● **Your goal**
Record by record, give the entire listing again exactly.

● **Data provided**
Segment Open
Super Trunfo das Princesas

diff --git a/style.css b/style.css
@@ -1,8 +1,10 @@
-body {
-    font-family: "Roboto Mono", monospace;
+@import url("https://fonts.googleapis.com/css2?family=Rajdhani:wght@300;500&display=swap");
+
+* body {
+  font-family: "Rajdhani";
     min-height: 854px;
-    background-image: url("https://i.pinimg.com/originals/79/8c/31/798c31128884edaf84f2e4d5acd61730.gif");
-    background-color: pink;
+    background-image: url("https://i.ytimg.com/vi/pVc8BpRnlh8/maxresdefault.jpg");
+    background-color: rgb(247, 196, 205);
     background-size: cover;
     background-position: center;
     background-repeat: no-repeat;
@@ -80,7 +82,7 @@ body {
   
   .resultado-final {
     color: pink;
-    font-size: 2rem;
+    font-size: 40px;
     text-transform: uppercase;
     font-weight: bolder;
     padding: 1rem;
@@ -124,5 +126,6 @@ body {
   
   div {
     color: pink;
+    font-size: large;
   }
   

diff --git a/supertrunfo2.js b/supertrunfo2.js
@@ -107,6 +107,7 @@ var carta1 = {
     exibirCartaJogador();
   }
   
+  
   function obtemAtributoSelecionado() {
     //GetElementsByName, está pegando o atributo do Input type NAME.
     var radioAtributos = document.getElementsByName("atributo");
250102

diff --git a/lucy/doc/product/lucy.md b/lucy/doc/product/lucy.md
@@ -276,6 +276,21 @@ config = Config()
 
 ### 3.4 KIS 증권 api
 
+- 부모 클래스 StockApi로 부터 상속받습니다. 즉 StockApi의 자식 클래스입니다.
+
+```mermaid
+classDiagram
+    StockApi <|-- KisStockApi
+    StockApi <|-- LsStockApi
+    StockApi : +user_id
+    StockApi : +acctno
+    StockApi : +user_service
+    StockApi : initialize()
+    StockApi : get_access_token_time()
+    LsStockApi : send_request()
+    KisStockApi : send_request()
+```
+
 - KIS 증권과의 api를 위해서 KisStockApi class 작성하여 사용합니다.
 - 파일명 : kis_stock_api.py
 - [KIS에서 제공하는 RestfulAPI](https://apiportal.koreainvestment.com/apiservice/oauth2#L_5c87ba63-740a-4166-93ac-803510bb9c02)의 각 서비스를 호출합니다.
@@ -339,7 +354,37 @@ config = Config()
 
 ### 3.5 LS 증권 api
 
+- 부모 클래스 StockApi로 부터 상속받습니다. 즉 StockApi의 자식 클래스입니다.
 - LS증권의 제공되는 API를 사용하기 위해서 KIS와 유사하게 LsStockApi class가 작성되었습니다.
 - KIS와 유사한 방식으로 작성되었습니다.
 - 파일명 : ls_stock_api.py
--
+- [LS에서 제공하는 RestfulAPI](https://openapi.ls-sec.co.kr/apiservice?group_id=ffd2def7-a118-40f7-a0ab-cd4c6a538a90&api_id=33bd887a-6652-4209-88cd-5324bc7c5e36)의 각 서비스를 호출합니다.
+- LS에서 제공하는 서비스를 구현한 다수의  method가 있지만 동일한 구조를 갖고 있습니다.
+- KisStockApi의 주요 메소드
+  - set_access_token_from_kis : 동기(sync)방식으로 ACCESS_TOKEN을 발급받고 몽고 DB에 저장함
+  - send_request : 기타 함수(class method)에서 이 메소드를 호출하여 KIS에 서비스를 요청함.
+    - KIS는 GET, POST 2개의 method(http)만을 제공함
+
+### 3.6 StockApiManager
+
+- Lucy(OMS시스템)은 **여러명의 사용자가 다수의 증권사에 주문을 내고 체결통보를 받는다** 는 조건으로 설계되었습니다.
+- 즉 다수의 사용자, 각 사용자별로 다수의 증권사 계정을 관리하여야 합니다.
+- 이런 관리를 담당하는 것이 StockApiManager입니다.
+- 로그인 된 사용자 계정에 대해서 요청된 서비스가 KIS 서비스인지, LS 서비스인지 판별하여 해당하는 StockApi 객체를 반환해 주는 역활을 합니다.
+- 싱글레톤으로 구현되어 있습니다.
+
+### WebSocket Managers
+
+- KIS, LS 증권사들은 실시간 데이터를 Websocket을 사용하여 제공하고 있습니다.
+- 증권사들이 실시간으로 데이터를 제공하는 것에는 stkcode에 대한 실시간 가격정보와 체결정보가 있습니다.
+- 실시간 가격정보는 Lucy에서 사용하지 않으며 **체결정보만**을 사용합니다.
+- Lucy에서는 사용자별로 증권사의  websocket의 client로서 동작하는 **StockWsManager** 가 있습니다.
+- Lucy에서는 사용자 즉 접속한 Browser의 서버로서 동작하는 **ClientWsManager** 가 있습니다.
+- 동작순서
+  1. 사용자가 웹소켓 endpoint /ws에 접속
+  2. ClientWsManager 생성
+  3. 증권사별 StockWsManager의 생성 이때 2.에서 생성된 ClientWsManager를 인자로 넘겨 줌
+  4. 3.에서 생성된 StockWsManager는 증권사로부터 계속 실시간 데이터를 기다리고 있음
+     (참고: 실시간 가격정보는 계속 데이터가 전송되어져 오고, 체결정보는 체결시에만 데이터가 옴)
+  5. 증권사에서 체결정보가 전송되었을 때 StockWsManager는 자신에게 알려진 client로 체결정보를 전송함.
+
Segment Closed
● **Answer**
Super Trunfo das Princesas

diff --git a/style.css b/style.css
@@ -1,8 +1,10 @@
-body {
-    font-family: "Roboto Mono", monospace;
+@import url("https://fonts.googleapis.com/css2?family=Rajdhani:wght@300;500&display=swap");
+
+* body {
+  font-family: "Rajdhani";
     min-height: 854px;
-    background-image: url("https://i.pinimg.com/originals/79/8c/31/798c31128884edaf84f2e4d5acd61730.gif");
-    background-color: pink;
+    background-image: url("https://i.ytimg.com/vi/pVc8BpRnlh8/maxresdefault.jpg");
+    background-color: rgb(247, 196, 205);
     background-size: cover;
     background-position: center;
     background-repeat: no-repeat;
@@ -80,7 +82,7 @@ body {
   
   .resultado-final {
     color: pink;
-    font-size: 2rem;
+    font-size: 40px;
     text-transform: uppercase;
     font-weight: bolder;
     padding: 1rem;
@@ -124,5 +126,6 @@ body {
   
   div {
     color: pink;
+    font-size: large;
   }
   

diff --git a/supertrunfo2.js b/supertrunfo2.js
@@ -107,6 +107,7 @@ var carta1 = {
     exibirCartaJogador();
   }
   
+  
   function obtemAtributoSelecionado() {
     //GetElementsByName, está pegando o atributo do Input type NAME.
     var radioAtributos = document.getElementsByName("atributo");
250102

diff --git a/lucy/doc/product/lucy.md b/lucy/doc/product/lucy.md
@@ -276,6 +276,21 @@ config = Config()
 
 ### 3.4 KIS 증권 api
 
+- 부모 클래스 StockApi로 부터 상속받습니다. 즉 StockApi의 자식 클래스입니다.
+
+```mermaid
+classDiagram
+    StockApi <|-- KisStockApi
+    StockApi <|-- LsStockApi
+    StockApi : +user_id
+    StockApi : +acctno
+    StockApi : +user_service
+    StockApi : initialize()
+    StockApi : get_access_token_time()
+    LsStockApi : send_request()
+    KisStockApi : send_request()
+```
+
 - KIS 증권과의 api를 위해서 KisStockApi class 작성하여 사용합니다.
 - 파일명 : kis_stock_api.py
 - [KIS에서 제공하는 RestfulAPI](https://apiportal.koreainvestment.com/apiservice/oauth2#L_5c87ba63-740a-4166-93ac-803510bb9c02)의 각 서비스를 호출합니다.
@@ -339,7 +354,37 @@ config = Config()
 
 ### 3.5 LS 증권 api
 
+- 부모 클래스 StockApi로 부터 상속받습니다. 즉 StockApi의 자식 클래스입니다.
 - LS증권의 제공되는 API를 사용하기 위해서 KIS와 유사하게 LsStockApi class가 작성되었습니다.
 - KIS와 유사한 방식으로 작성되었습니다.
 - 파일명 : ls_stock_api.py
--
+- [LS에서 제공하는 RestfulAPI](https://openapi.ls-sec.co.kr/apiservice?group_id=ffd2def7-a118-40f7-a0ab-cd4c6a538a90&api_id=33bd887a-6652-4209-88cd-5324bc7c5e36)의 각 서비스를 호출합니다.
+- LS에서 제공하는 서비스를 구현한 다수의  method가 있지만 동일한 구조를 갖고 있습니다.
+- KisStockApi의 주요 메소드
+  - set_access_token_from_kis : 동기(sync)방식으로 ACCESS_TOKEN을 발급받고 몽고 DB에 저장함
+  - send_request : 기타 함수(class method)에서 이 메소드를 호출하여 KIS에 서비스를 요청함.
+    - KIS는 GET, POST 2개의 method(http)만을 제공함
+
+### 3.6 StockApiManager
+
+- Lucy(OMS시스템)은 **여러명의 사용자가 다수의 증권사에 주문을 내고 체결통보를 받는다** 는 조건으로 설계되었습니다.
+- 즉 다수의 사용자, 각 사용자별로 다수의 증권사 계정을 관리하여야 합니다.
+- 이런 관리를 담당하는 것이 StockApiManager입니다.
+- 로그인 된 사용자 계정에 대해서 요청된 서비스가 KIS 서비스인지, LS 서비스인지 판별하여 해당하는 StockApi 객체를 반환해 주는 역활을 합니다.
+- 싱글레톤으로 구현되어 있습니다.
+
+### WebSocket Managers
+
+- KIS, LS 증권사들은 실시간 데이터를 Websocket을 사용하여 제공하고 있습니다.
+- 증권사들이 실시간으로 데이터를 제공하는 것에는 stkcode에 대한 실시간 가격정보와 체결정보가 있습니다.
+- 실시간 가격정보는 Lucy에서 사용하지 않으며 **체결정보만**을 사용합니다.
+- Lucy에서는 사용자별로 증권사의  websocket의 client로서 동작하는 **StockWsManager** 가 있습니다.
+- Lucy에서는 사용자 즉 접속한 Browser의 서버로서 동작하는 **ClientWsManager** 가 있습니다.
+- 동작순서
+  1. 사용자가 웹소켓 endpoint /ws에 접속
+  2. ClientWsManager 생성
+  3. 증권사별 StockWsManager의 생성 이때 2.에서 생성된 ClientWsManager를 인자로 넘겨 줌
+  4. 3.에서 생성된 StockWsManager는 증권사로부터 계속 실시간 데이터를 기다리고 있음
+     (참고: 실시간 가격정보는 계속 데이터가 전송되어져 오고, 체결정보는 체결시에만 데이터가 옴)
+  5. 증권사에서 체결정보가 전송되었을 때 StockWsManager는 자신에게 알려진 client로 체결정보를 전송함.
+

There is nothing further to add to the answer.